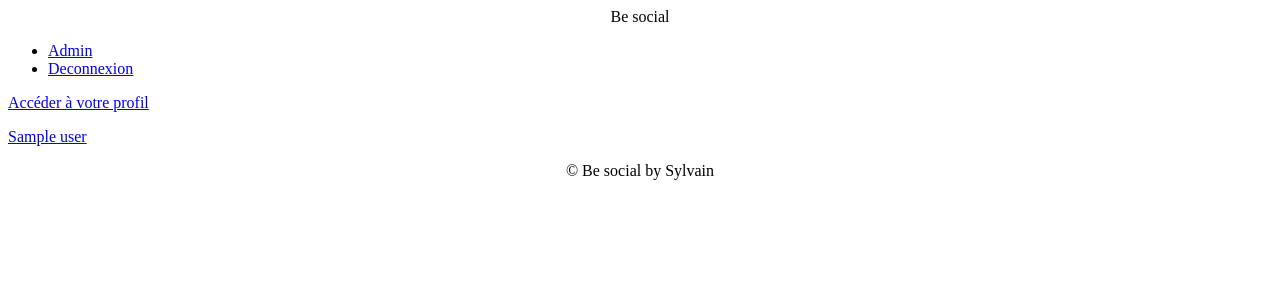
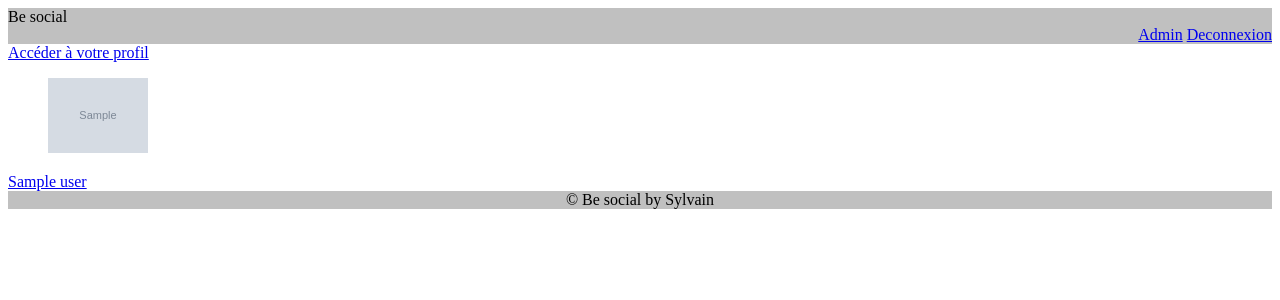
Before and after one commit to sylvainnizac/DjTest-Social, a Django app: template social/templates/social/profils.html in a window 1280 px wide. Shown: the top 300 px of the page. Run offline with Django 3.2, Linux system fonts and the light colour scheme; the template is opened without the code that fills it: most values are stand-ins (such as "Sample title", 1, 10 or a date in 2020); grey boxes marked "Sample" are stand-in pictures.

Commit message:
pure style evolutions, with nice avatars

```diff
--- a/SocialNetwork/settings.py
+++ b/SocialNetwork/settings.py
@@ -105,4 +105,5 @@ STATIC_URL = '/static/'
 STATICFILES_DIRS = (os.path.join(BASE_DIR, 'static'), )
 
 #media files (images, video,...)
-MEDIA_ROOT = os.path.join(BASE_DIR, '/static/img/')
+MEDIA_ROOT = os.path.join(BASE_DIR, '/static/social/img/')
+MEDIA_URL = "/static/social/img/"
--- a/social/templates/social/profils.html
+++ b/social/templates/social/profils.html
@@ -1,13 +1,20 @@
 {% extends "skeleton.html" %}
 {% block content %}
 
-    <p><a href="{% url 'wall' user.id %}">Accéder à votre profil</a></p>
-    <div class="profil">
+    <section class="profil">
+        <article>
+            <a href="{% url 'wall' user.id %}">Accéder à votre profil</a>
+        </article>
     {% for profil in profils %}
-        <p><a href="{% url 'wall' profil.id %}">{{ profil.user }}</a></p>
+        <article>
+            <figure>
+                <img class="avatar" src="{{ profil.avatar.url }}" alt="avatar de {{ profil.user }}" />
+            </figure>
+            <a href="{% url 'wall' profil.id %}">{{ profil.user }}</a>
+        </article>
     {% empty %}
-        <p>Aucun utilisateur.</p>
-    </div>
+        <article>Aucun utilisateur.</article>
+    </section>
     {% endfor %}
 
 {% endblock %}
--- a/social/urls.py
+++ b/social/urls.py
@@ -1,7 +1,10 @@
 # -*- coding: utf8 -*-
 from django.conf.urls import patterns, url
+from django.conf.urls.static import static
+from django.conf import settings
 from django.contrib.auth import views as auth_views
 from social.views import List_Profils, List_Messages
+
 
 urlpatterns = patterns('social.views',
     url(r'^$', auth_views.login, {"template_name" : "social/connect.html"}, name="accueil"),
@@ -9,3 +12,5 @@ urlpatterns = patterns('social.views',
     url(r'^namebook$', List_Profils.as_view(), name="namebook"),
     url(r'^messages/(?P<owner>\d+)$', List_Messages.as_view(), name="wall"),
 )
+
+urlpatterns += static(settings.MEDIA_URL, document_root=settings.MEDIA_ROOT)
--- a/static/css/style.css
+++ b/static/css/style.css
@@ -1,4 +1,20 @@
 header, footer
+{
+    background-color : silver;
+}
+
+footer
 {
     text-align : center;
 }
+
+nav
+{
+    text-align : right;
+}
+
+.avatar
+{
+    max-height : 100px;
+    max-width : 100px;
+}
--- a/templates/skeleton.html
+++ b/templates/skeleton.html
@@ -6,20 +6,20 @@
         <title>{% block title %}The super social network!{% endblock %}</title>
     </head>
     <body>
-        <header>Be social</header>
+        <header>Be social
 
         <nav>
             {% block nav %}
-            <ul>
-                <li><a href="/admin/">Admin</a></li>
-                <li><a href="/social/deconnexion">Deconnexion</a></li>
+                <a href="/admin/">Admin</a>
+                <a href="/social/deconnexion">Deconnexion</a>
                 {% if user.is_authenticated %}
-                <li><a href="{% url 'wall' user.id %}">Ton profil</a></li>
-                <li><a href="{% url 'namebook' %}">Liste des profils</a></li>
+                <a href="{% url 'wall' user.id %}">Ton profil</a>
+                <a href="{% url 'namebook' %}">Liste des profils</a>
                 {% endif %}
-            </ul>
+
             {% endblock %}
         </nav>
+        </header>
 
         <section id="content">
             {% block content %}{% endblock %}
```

========================

Goal of the exercise
Each entry above is to be written out again unchanged, apart from the pictures, which are left out.

Your solution
Before and after one commit to sylvainnizac/DjTest-Social, a Django app: template social/templates/social/profils.html in a window 1280 px wide. Shown: the top 300 px of the page. Run offline with Django 3.2, Linux system fonts and the light colour scheme; the template is opened without the code that fills it: most values are stand-ins (such as "Sample title", 1, 10 or a date in 2020); grey boxes marked "Sample" are stand-in pictures.

Commit message:
pure style evolutions, with nice avatars

```diff
--- a/SocialNetwork/settings.py
+++ b/SocialNetwork/settings.py
@@ -105,4 +105,5 @@ STATIC_URL = '/static/'
 STATICFILES_DIRS = (os.path.join(BASE_DIR, 'static'), )
 
 #media files (images, video,...)
-MEDIA_ROOT = os.path.join(BASE_DIR, '/static/img/')
+MEDIA_ROOT = os.path.join(BASE_DIR, '/static/social/img/')
+MEDIA_URL = "/static/social/img/"
--- a/social/templates/social/profils.html
+++ b/social/templates/social/profils.html
@@ -1,13 +1,20 @@
 {% extends "skeleton.html" %}
 {% block content %}
 
-    <p><a href="{% url 'wall' user.id %}">Accéder à votre profil</a></p>
-    <div class="profil">
+    <section class="profil">
+        <article>
+            <a href="{% url 'wall' user.id %}">Accéder à votre profil</a>
+        </article>
     {% for profil in profils %}
-        <p><a href="{% url 'wall' profil.id %}">{{ profil.user }}</a></p>
+        <article>
+            <figure>
+                <img class="avatar" src="{{ profil.avatar.url }}" alt="avatar de {{ profil.user }}" />
+            </figure>
+            <a href="{% url 'wall' profil.id %}">{{ profil.user }}</a>
+        </article>
     {% empty %}
-        <p>Aucun utilisateur.</p>
-    </div>
+        <article>Aucun utilisateur.</article>
+    </section>
     {% endfor %}
 
 {% endblock %}
--- a/social/urls.py
+++ b/social/urls.py
@@ -1,7 +1,10 @@
 # -*- coding: utf8 -*-
 from django.conf.urls import patterns, url
+from django.conf.urls.static import static
+from django.conf import settings
 from django.contrib.auth import views as auth_views
 from social.views import List_Profils, List_Messages
+
 
 urlpatterns = patterns('social.views',
     url(r'^$', auth_views.login, {"template_name" : "social/connect.html"}, name="accueil"),
@@ -9,3 +12,5 @@ urlpatterns = patterns('social.views',
     url(r'^namebook$', List_Profils.as_view(), name="namebook"),
     url(r'^messages/(?P<owner>\d+)$', List_Messages.as_view(), name="wall"),
 )
+
+urlpatterns += static(settings.MEDIA_URL, document_root=settings.MEDIA_ROOT)
--- a/static/css/style.css
+++ b/static/css/style.css
@@ -1,4 +1,20 @@
 header, footer
+{
+    background-color : silver;
+}
+
+footer
 {
     text-align : center;
 }
+
+nav
+{
+    text-align : right;
+}
+
+.avatar
+{
+    max-height : 100px;
+    max-width : 100px;
+}
--- a/templates/skeleton.html
+++ b/templates/skeleton.html
@@ -6,20 +6,20 @@
         <title>{% block title %}The super social network!{% endblock %}</title>
     </head>
     <body>
-        <header>Be social</header>
+        <header>Be social
 
         <nav>
             {% block nav %}
-            <ul>
-                <li><a href="/admin/">Admin</a></li>
-                <li><a href="/social/deconnexion">Deconnexion</a></li>
+                <a href="/admin/">Admin</a>
+                <a href="/social/deconnexion">Deconnexion</a>
                 {% if user.is_authenticated %}
-                <li><a href="{% url 'wall' user.id %}">Ton profil</a></li>
-                <li><a href="{% url 'namebook' %}">Liste des profils</a></li>
+                <a href="{% url 'wall' user.id %}">Ton profil</a>
+                <a href="{% url 'namebook' %}">Liste des profils</a>
                 {% endif %}
-            </ul>
+
             {% endblock %}
         </nav>
+        </header>
 
         <section id="content">
             {% block content %}{% endblock %}
```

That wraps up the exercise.